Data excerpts
- Opening Delimiter -
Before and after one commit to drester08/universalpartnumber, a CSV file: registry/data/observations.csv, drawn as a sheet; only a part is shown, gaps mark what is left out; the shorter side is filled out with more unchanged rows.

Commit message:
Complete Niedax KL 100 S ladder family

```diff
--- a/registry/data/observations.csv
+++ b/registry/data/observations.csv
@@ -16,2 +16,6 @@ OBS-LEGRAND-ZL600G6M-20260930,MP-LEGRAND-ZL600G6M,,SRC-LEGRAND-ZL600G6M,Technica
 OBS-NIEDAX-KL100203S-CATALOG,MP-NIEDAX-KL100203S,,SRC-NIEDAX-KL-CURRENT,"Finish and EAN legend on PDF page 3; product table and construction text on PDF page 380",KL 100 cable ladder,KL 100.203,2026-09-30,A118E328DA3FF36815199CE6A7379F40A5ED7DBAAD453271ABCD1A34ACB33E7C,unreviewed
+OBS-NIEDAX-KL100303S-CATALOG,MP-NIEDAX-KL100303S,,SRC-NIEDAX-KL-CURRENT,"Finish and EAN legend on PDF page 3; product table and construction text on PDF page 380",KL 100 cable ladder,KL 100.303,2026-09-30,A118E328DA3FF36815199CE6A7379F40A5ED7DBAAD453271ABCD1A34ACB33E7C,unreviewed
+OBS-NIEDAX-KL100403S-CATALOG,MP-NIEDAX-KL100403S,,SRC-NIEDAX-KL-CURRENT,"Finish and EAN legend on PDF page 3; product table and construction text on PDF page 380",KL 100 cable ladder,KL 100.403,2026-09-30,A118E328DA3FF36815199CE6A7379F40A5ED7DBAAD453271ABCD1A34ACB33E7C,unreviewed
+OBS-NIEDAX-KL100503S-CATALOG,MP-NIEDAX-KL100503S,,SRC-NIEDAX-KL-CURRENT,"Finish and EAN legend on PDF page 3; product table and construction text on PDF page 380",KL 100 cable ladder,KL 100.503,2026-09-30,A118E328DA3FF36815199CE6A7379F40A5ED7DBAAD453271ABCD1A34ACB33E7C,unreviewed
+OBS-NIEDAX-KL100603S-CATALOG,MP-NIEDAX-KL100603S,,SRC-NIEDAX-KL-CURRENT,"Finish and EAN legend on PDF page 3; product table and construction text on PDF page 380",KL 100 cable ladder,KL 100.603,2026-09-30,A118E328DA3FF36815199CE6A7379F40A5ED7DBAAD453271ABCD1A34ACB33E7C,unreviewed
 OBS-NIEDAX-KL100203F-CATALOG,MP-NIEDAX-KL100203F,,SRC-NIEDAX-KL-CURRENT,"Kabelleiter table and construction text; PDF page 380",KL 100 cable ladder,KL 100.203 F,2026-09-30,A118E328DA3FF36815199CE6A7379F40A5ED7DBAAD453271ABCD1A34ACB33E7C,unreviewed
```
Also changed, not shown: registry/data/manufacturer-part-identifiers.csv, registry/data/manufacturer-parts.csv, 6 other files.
- Closing Delimiter -
• _What the task asks_
Take every line above where "legend" appears and copy it.

• _The completed task_
 OBS-NIEDAX-KL100203S-CATALOG,MP-NIEDAX-KL100203S,,SRC-NIEDAX-KL-CURRENT,"Finish and EAN legend on PDF page 3; product table and construction text on PDF page 380",KL 100 cable ladder,KL 100.203,2026-09-30,A118E328DA3FF36815199CE6A7379F40A5ED7DBAAD453271ABCD1A34ACB33E7C,unreviewed
+OBS-NIEDAX-KL100303S-CATALOG,MP-NIEDAX-KL100303S,,SRC-NIEDAX-KL-CURRENT,"Finish and EAN legend on PDF page 3; product table and construction text on PDF page 380",KL 100 cable ladder,KL 100.303,2026-09-30,A118E328DA3FF36815199CE6A7379F40A5ED7DBAAD453271ABCD1A34ACB33E7C,unreviewed
+OBS-NIEDAX-KL100403S-CATALOG,MP-NIEDAX-KL100403S,,SRC-NIEDAX-KL-CURRENT,"Finish and EAN legend on PDF page 3; product table and construction text on PDF page 380",KL 100 cable ladder,KL 100.403,2026-09-30,A118E328DA3FF36815199CE6A7379F40A5ED7DBAAD453271ABCD1A34ACB33E7C,unreviewed
+OBS-NIEDAX-KL100503S-CATALOG,MP-NIEDAX-KL100503S,,SRC-NIEDAX-KL-CURRENT,"Finish and EAN legend on PDF page 3; product table and construction text on PDF page 380",KL 100 cable ladder,KL 100.503,2026-09-30,A118E328DA3FF36815199CE6A7379F40A5ED7DBAAD453271ABCD1A34ACB33E7C,unreviewed
+OBS-NIEDAX-KL100603S-CATALOG,MP-NIEDAX-KL100603S,,SRC-NIEDAX-KL-CURRENT,"Finish and EAN legend on PDF page 3; product table and construction text on PDF page 380",KL 100 cable ladder,KL 100.603,2026-09-30,A118E328DA3FF36815199CE6A7379F40A5ED7DBAAD453271ABCD1A34ACB33E7C,unreviewed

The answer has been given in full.